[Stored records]
################

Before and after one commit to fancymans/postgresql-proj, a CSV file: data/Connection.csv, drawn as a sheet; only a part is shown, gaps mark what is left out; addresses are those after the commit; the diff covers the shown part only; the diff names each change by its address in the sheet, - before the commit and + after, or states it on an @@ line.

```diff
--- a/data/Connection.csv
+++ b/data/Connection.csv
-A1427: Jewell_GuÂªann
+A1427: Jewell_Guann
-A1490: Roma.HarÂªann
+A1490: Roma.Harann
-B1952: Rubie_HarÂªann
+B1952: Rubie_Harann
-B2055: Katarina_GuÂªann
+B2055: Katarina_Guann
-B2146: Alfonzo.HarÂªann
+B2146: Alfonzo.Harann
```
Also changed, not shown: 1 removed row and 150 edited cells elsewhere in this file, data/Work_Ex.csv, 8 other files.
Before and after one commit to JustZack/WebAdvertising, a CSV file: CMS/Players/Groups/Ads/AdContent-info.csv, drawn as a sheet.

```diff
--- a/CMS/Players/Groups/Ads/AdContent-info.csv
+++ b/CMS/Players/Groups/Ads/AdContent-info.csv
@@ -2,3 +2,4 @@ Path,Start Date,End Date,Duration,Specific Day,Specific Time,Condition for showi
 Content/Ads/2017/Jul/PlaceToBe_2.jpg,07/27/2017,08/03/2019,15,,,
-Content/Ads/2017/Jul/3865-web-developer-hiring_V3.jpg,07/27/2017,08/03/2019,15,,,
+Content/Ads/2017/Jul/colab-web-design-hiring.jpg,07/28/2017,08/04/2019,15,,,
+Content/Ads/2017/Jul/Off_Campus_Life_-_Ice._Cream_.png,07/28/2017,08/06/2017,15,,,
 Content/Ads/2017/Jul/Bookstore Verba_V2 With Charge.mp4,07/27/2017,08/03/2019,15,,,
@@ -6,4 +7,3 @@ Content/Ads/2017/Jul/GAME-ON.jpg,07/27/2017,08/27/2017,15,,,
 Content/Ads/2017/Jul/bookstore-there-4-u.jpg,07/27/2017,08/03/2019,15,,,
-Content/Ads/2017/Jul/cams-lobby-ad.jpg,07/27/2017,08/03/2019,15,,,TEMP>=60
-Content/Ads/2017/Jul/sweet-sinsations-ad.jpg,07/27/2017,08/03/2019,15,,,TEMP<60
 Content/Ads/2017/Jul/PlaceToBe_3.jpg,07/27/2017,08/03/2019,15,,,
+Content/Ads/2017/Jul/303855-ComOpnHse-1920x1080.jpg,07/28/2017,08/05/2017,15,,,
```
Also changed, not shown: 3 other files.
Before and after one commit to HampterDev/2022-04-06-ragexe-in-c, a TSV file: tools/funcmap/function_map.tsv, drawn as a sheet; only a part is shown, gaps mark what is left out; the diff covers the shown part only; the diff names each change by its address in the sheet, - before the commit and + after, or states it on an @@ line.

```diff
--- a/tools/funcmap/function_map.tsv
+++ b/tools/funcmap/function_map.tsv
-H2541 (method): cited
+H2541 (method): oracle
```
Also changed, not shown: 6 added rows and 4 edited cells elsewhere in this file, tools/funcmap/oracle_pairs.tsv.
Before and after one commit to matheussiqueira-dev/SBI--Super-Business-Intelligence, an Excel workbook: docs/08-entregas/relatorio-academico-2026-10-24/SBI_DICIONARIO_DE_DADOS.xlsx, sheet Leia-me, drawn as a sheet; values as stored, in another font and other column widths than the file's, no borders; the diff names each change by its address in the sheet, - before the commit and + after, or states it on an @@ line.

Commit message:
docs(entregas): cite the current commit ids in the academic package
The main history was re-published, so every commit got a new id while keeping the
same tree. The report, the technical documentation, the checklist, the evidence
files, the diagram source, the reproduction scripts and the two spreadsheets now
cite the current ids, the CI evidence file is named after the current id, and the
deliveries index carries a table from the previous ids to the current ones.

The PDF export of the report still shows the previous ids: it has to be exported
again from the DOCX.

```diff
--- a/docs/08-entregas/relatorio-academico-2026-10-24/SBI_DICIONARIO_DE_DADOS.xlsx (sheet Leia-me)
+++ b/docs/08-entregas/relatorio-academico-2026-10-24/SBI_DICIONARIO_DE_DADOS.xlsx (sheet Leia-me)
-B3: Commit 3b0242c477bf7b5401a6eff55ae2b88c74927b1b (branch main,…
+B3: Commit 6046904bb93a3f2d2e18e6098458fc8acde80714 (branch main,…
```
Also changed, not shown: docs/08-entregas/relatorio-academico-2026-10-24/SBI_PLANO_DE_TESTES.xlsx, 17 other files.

################

Exercise objective
Whenever the string "funcmap" turns up in a line of the data, copy that line.

Task answer
Before and after one commit to HampterDev/2022-04-06-ragexe-in-c, a TSV file: tools/funcmap/function_map.tsv, drawn as a sheet; only a part is shown, gaps mark what is left out; the diff covers the shown part only; the diff names each change by its address in the sheet, - before the commit and + after, or states it on an @@ line.
--- a/tools/funcmap/function_map.tsv
+++ b/tools/funcmap/function_map.tsv
Also changed, not shown: 6 added rows and 4 edited cells elsewhere in this file, tools/funcmap/oracle_pairs.tsv.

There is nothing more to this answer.